Look for the word "with" in the data below, and copy every line that holds it.

▶ [Material supplied]
....

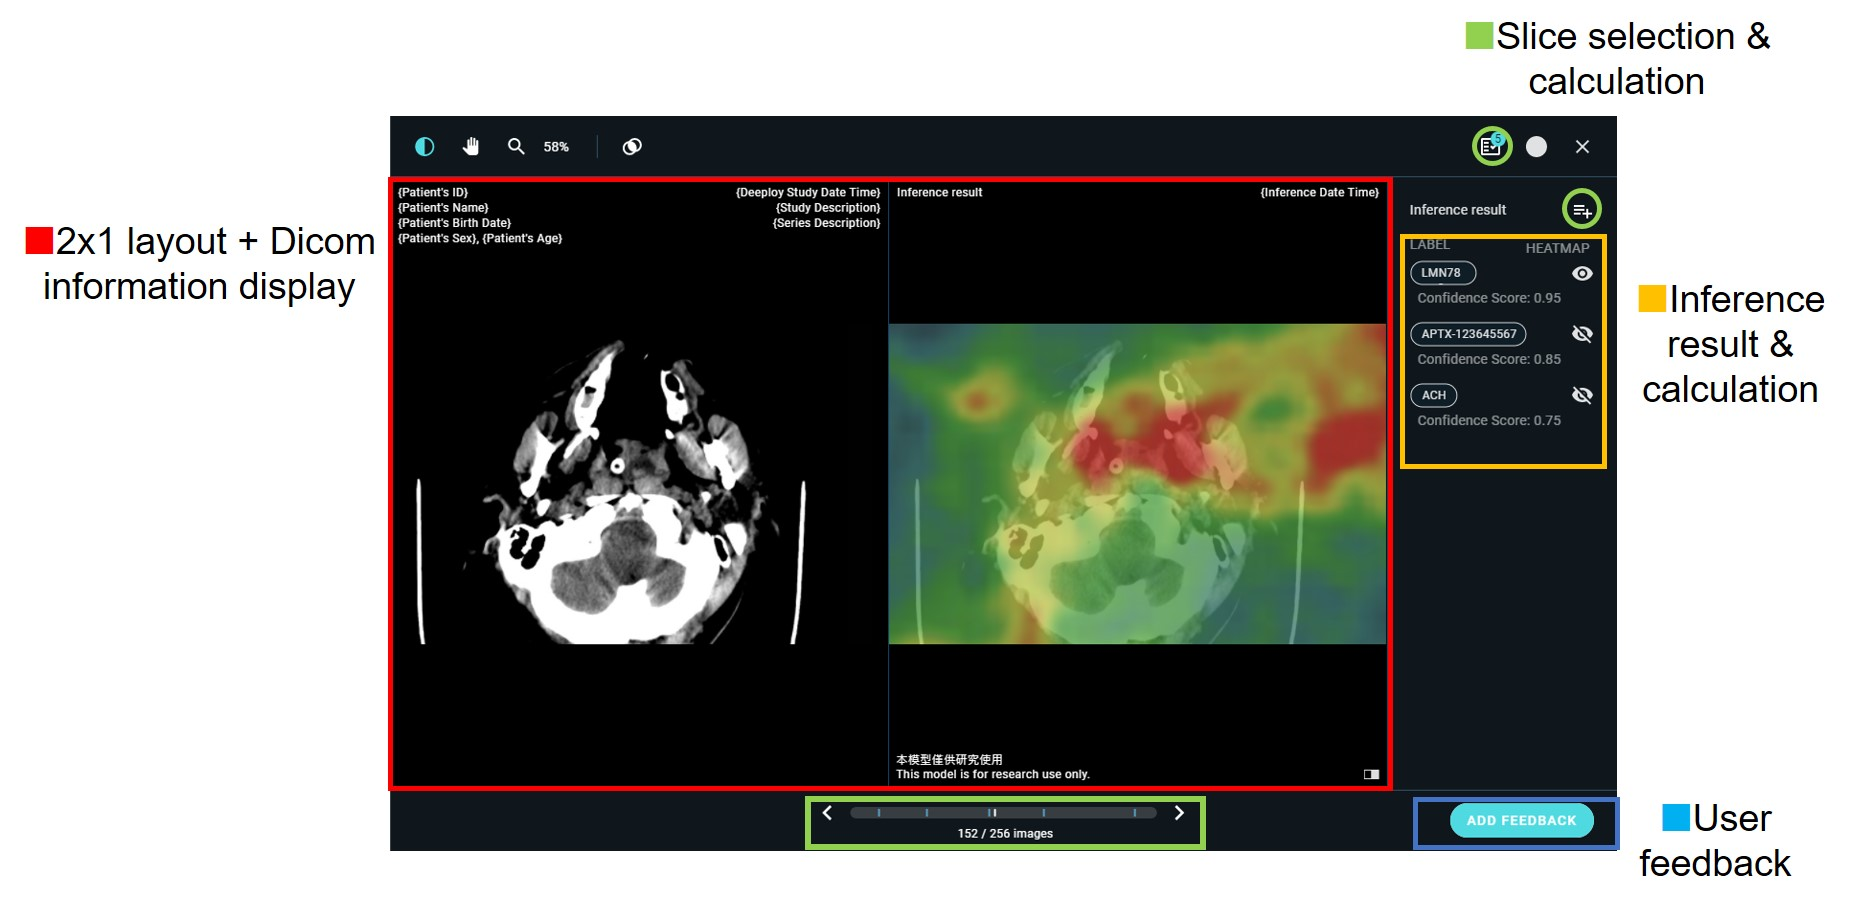
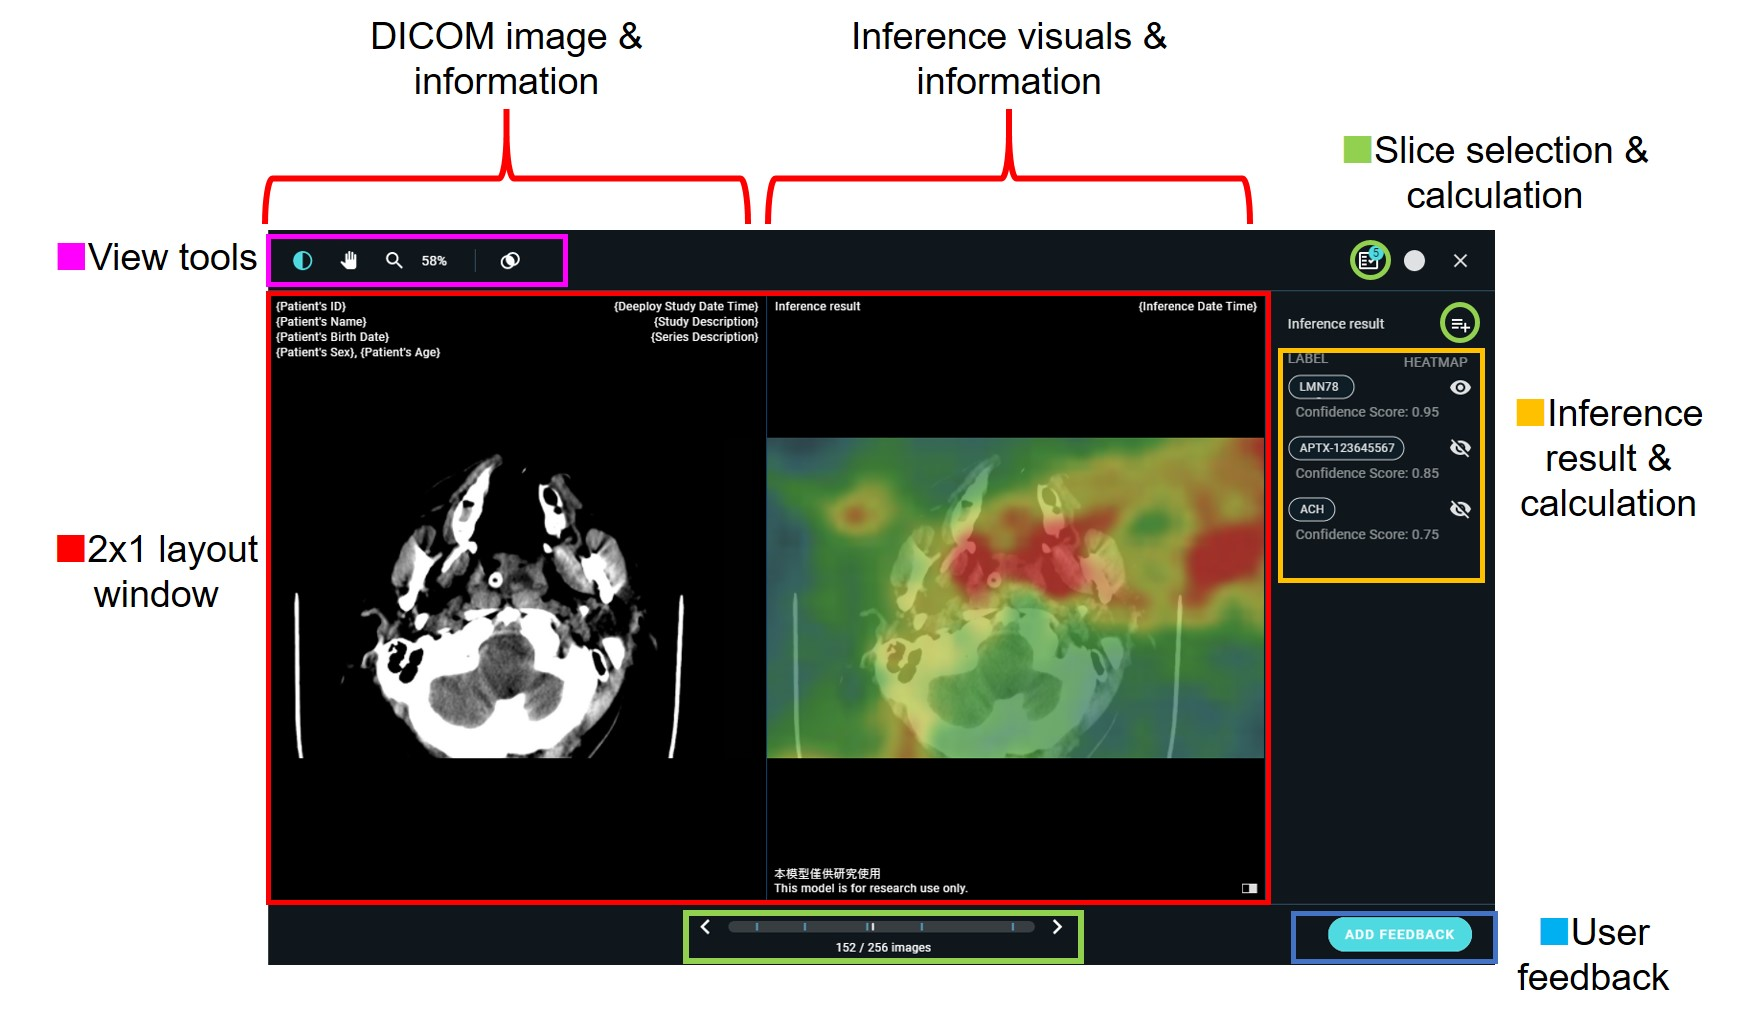
GITBOOK-21: No subject

diff --git a/5.1-ai-worklist-and-viewer/5.1-ai-worklist-and-viewer-1.md b/5.1-ai-worklist-and-viewer/5.1-ai-worklist-and-viewer-1.md
@@ -2,9 +2,13 @@
 
 ### AI viewer layout
 
-The standard AI viewer has a 2x1 layout, with the raw DICOM image and information on the left, inference results and information on the right. The side bar at the far right contains inference result & calculation (optional), image slider at the bottom will appear when the study contains multiple images.
+The standard AI viewer has a 2x1 layout, with the raw DICOM image and information on the left, inference results and information on the right.&#x20;
 
-![AI viewer: Image Classification](../.gitbook/assets/Deeploy-con-2-2-0.jpg)
+The side bar at the far right contains inference result & calculation (optional), image slider at the bottom will appear when the study contains multiple images.
+
+View tools include: contrast (WL/WW for CT images), pan, zoom & heatmap transparency (classification only)
+
+![AI viewer: standard layout & tools](../.gitbook/assets/Deeploy-con-2-2-0.jpg)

....

▶ [Output for this exercise]
-The standard AI viewer has a 2x1 layout, with the raw DICOM image and information on the left, inference results and information on the right. The side bar at the far right contains inference result & calculation (optional), image slider at the bottom will appear when the study contains multiple images.
+The standard AI viewer has a 2x1 layout, with the raw DICOM image and information on the left, inference results and information on the right.&#x20;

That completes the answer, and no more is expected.